The disaster of overdeveloping without adequate infrastructure is starting to show on Maybank Highway. The inane concept of the “gathering place” was pushed by former Charleston planner Tim Keane and supported by Mayor Joe Riley, although it was opposed by locals who understood the potential traffic problems, the eyesores, and the futility of thinking residents could walk everywhere, when in fact there is nowhere to walk to.

Keane, who also supported very dense development at the Sergeant Jasper site, left Charleston before the disasters would come to fruition.

Mayor Riley will also be out of office when James Island is paralyzed by gridlock.

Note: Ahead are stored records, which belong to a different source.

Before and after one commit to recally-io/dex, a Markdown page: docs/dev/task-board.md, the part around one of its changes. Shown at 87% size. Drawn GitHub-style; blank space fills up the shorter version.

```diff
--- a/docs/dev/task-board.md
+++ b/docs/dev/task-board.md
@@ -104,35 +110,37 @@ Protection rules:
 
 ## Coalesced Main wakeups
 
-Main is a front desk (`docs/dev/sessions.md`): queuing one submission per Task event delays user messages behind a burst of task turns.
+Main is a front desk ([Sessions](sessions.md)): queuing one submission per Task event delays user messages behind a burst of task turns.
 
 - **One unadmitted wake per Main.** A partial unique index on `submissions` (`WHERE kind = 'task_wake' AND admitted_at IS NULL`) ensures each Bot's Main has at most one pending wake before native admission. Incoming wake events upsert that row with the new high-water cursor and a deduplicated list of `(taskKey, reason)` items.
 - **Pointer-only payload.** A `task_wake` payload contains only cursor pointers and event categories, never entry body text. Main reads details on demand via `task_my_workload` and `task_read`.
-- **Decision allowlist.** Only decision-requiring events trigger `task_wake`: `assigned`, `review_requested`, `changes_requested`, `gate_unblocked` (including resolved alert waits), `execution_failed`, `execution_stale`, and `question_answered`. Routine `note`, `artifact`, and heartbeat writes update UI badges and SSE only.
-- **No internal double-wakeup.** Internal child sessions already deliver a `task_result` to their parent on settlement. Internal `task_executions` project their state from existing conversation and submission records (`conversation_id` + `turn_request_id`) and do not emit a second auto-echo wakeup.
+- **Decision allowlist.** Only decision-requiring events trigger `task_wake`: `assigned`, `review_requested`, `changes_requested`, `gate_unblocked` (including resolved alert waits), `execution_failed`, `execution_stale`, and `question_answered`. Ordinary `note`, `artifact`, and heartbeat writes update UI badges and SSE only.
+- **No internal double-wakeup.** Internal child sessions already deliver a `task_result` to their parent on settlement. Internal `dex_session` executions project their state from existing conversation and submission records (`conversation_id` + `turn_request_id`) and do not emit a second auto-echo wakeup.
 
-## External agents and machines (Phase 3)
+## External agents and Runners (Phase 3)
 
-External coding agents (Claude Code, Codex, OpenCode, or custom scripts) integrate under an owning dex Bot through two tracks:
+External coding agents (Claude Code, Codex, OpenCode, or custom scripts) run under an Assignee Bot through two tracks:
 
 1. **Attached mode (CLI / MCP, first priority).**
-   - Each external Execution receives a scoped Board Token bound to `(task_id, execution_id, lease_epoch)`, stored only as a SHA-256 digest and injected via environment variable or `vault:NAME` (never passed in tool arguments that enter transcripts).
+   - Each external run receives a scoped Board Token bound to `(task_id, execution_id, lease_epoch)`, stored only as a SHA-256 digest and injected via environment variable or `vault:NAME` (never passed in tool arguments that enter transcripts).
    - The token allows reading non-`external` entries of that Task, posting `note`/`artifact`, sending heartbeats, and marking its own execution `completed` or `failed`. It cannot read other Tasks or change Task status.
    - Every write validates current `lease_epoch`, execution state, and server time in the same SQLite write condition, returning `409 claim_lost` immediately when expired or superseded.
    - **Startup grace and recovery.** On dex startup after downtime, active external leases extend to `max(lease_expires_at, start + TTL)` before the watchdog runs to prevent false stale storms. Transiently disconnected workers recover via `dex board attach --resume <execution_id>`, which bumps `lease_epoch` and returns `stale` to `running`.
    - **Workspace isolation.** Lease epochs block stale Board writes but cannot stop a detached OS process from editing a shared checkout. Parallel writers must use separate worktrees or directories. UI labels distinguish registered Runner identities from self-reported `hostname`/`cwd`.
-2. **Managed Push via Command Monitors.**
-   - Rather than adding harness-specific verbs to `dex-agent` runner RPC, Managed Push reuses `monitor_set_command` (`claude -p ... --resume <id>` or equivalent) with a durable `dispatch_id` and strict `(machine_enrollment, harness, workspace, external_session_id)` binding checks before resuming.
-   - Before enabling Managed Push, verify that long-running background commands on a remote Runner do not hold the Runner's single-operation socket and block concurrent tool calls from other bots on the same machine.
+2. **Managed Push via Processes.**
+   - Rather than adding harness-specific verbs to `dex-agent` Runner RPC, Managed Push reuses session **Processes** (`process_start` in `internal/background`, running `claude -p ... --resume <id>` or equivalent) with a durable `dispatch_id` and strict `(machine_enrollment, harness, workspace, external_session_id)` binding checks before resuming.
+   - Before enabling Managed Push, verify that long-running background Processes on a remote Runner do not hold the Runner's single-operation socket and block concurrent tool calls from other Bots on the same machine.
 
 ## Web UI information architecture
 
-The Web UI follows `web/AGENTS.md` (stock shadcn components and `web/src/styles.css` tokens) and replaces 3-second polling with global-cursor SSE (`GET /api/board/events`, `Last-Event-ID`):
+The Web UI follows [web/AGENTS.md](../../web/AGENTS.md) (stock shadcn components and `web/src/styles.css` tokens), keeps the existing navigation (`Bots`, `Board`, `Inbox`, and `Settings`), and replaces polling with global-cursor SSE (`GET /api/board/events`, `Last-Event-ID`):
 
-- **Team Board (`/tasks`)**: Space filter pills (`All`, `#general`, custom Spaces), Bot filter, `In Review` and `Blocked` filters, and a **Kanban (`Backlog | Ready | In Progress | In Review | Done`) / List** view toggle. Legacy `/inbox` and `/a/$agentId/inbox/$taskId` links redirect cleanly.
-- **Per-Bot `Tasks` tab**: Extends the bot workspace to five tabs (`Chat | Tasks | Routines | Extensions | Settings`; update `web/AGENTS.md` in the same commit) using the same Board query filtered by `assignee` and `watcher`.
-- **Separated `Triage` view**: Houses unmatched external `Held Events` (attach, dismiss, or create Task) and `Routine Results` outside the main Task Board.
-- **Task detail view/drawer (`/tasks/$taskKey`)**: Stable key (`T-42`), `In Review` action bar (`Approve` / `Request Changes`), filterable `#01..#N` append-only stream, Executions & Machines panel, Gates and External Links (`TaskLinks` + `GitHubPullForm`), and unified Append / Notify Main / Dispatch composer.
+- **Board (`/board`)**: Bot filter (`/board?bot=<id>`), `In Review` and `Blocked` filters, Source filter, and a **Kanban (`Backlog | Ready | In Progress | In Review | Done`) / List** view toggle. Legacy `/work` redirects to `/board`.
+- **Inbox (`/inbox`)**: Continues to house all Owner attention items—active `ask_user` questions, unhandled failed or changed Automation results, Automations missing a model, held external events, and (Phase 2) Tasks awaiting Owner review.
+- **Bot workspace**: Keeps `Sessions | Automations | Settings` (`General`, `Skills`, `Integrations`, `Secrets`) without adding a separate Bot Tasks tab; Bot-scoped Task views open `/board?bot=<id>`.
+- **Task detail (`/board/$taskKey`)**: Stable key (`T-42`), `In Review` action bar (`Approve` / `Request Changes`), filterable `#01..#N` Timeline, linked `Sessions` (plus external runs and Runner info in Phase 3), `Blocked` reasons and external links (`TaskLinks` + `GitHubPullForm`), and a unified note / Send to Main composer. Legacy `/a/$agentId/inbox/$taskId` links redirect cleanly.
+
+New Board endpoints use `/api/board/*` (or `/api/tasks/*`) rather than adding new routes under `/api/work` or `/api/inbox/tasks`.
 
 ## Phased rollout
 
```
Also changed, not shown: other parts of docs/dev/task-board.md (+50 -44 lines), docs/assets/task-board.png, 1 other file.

My point is not just to attack planner Keane and Mayor Riley, although they are responsible for most of the poor planning. City Council always sees things in the “mayor’s light.” Suburban sprawl, like that in Mount Pleasant and West Ashley, should not be allowed until adequate infrastructure is planned and budgeted for.

The I-526 extension is another example of politicians pushing a project down the throats of a knowing public who see the folly in a road that just connects bottlenecks.

When the public is wrong, it costs nothing.

When County Council is wrong, it costs hundreds of millions of dollars and accomplishes little.

You editorial calling for the Legislature to raise the gas tax segues into a similar theme. I agree the gas tax should be increased as a partial fix for our road problems, but I shudder at the idea of giving additional money to a very untrustworthy General Assembly. Even if this revenue is put in a separate account to be used only for road work, the Legislature would find a way around it.

Zero-based budgeting has been used by successful companies for many years, but very few politicians want to be thought of as good budgeters. They would rather be known as great dreamers.

Unless we hold politicians responsible for their spending, we should expect nothing to change.

Larry Wiessmann

Seabrook Island Road

Johns Island